Are the Art Colleges and institutes in India playing a very active role in the evolution of Indian Art? Has there been any change in their approach to pedagogy since their inceptions in the past 100 years or so? And in the present phase of globalization how far are our art colleges coping with the changes that are taking place in the art world?

Art institutes in India have always followed rather than lead the art movements in India. At a time when artists like Abanindranath Tagore and Nandlal Bose were trying to find a nationalistic Indian idiom of art, the Government College of Art and Craft in Calcutta offered no courses in such matters. The emphasis at the college was on teaching students the basics of realistic oil works. The JJ School of art, which was established in 1857 (the year of India’s first revolt for independence) had also not incorporated any course on Indian Art.
Ramkinker Baij (left) one of India's best known enfant terrible had almost no formal training.

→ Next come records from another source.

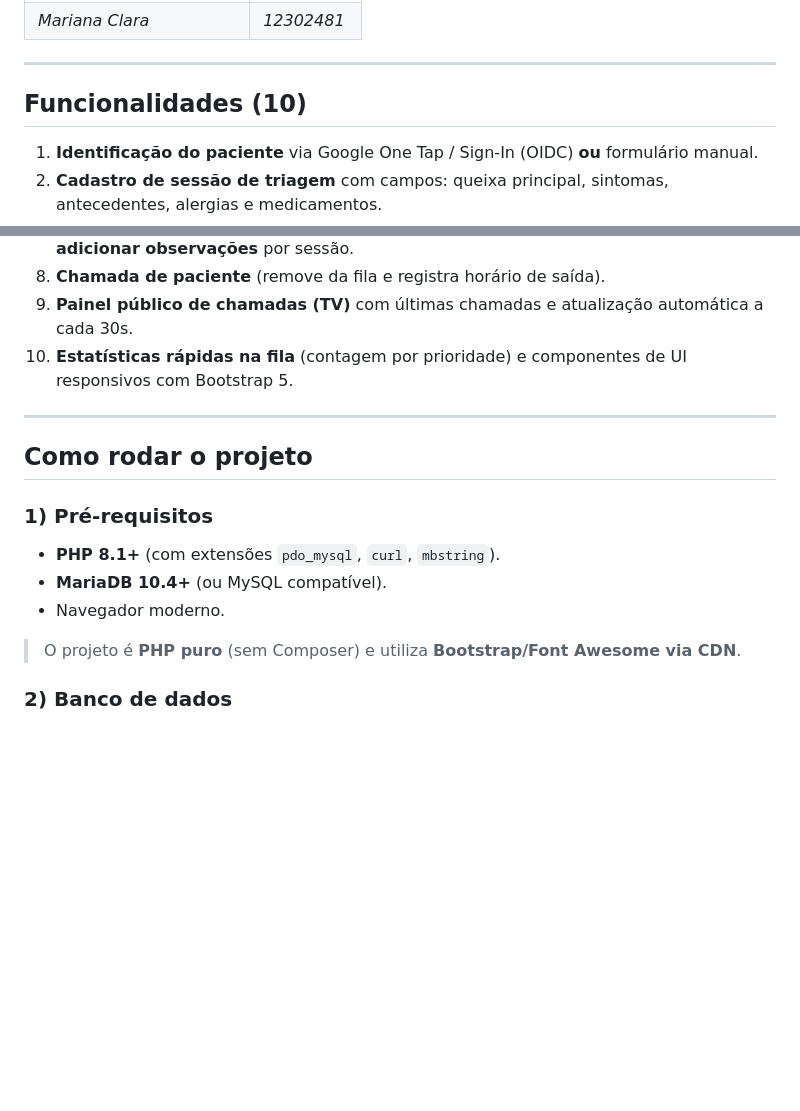
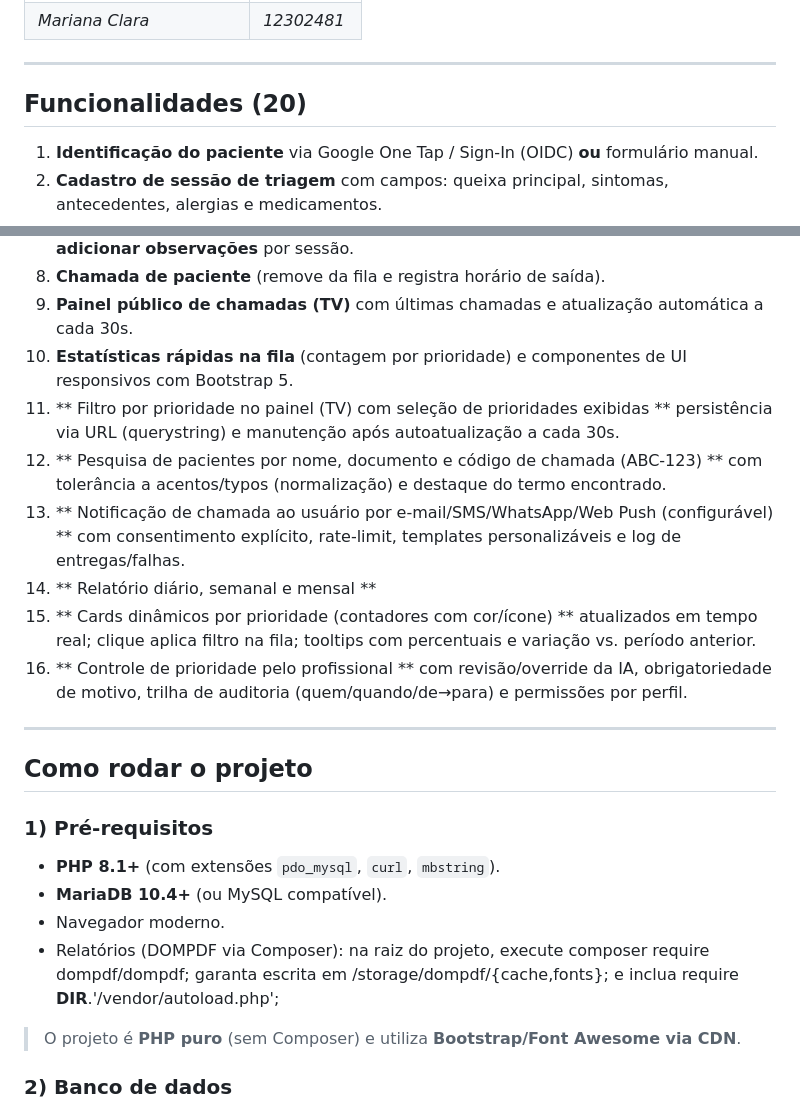
Before and after one commit to dev-henriquecouto/Sistema-Protocolo-Manchester-SPM-, a Markdown page: README.md, 2 parts joined by grey strips. GitHub-like rendering; blank space fills up the shorter version.

Commit message:
Expand functionalities section in README
Updated the functionalities section to include additional features and improved formatting.

```diff
--- a/README.md
+++ b/README.md
@@ -25,7 +25,7 @@ O sistema recebe sintomas relatados por pacientes, que são processados por uma
 
 ---
 
-## Funcionalidades (10)
+## Funcionalidades (20)
 
 1. **Identificação do paciente** via Google One Tap / Sign-In (OIDC) **ou** formulário manual.
 2. **Cadastro de sessão de triagem** com campos: queixa principal, sintomas, antecedentes, alergias e medicamentos.
@@ -37,6 +37,12 @@ O sistema recebe sintomas relatados por pacientes, que são processados por uma
 8. **Chamada de paciente** (remove da fila e registra horário de saída).
 9. **Painel público de chamadas (TV)** com últimas chamadas e atualização automática a cada 30s.
 10. **Estatísticas rápidas na fila** (contagem por prioridade) e componentes de UI responsivos com Bootstrap 5.
+11. ** Filtro por prioridade no painel (TV) com seleção de prioridades exibidas ** persistência via URL (querystring) e manutenção após autoatualização a cada 30s.
+12. ** Pesquisa de pacientes por nome, documento e código de chamada (ABC-123) ** com tolerância a acentos/typos (normalização) e destaque do termo encontrado.
+13. ** Notificação de chamada ao usuário por e-mail/SMS/WhatsApp/Web Push (configurável) ** com consentimento explícito, rate-limit, templates personalizáveis e log de entregas/falhas.
+14. ** Relatório diário, semanal e mensal **
+15. ** Cards dinâmicos por prioridade (contadores com cor/ícone) ** atualizados em tempo real; clique aplica filtro na fila; tooltips com percentuais e variação vs. período anterior.
+16. ** Controle de prioridade pelo profissional ** com revisão/override da IA, obrigatoriedade de motivo, trilha de auditoria (quem/quando/de→para) e permissões por perfil.
 
 ---
 
@@ -46,6 +52,7 @@ O sistema recebe sintomas relatados por pacientes, que são processados por uma
 - **PHP 8.1+** (com extensões `pdo_mysql`, `curl`, `mbstring`).
 - **MariaDB 10.4+** (ou MySQL compatível).
 - Navegador moderno.
+- Relatórios (DOMPDF via Composer): na raiz do projeto, execute composer require dompdf/dompdf; garanta escrita em /storage/dompdf/{cache,fonts}; e inclua require __DIR__.'/vendor/autoload.php';
 > O projeto é **PHP puro** (sem Composer) e utiliza **Bootstrap/Font Awesome via CDN**.
 
 ### 2) Banco de dados
```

Most of the doyens of those days had expressed how stifled they felt in the art- colleges. This includes Ramkinker Baij, perhaps the most avant-garde of artists of the Bengal School. Baij never completed his training at Kalabhavan and decided to chart his own course independently outside the influence of art institutes. Like him, some of India’s best known names had almost no training from art-schools. This include Ravindranath Tagore, Amrita Shergil and Gaganendranath Tagore.

The situation hardly improved in the post independence era. Artists like Akbar Padamsee who had studied art at Bombay’s JJ School of Art had went on record stating that they learnt nothing there. Francis Newton Souza had left the same School in the first year rebelling against the mediocrity of the faculty and decided to practice art on his own. MF Hussain also never went to any art-school. Yet these artists are today the best known Contemporary Indian artists.

The problem with Indian art colleges or institutes is that they are mostly run by bureaucrats with almost no knowledge of art, inclination or motivation. And panel of artists are chosen not on the basis of qualities but on the strength of their lobbying powers with the bureaucrats. The system in the west is much different where art-institutes work autonomously, often enjoying freedom to introduce new courses and ideas in training.
Amrita Shergill, Rabindranath Tagore, Francis Newton Souza, Maqbool Fida Hussain. Is it not interesting that the best of Indian art came from such artists who never went to any art school.
Another problem is that in India most art colleges are detached from other courses. Thus a student of art cannot take subjects of economics, or physics for study and similarly students who are doing Bachelor’s courses in others subjects cannot take a course in art. In USA art-colleges are part of regular education academies and art students get the opportunity to get exposed to ideas from various fields.

Bose Krishnamachri's new style of art

In the post-liberalization Indian art, we are seeing the influence of digital imaging in the art of Chintan Upadhyay, or optical illusions in the art of Bose Krishnamachari, or the ideas taken from the field of geopolitics in the art of Devajyoti Ray and Atul Dodiya. But these varied ideas are not found in the courses of art colleges. No wonder we find people from fields like economics, medicine and science making better artists these days than students of art colleges.

A concerted effort on the part of the academicians, artists and administrators is required to introduce wide based syllabus in the art colleges and to introduce a synergy amongst various subjects and education institutes.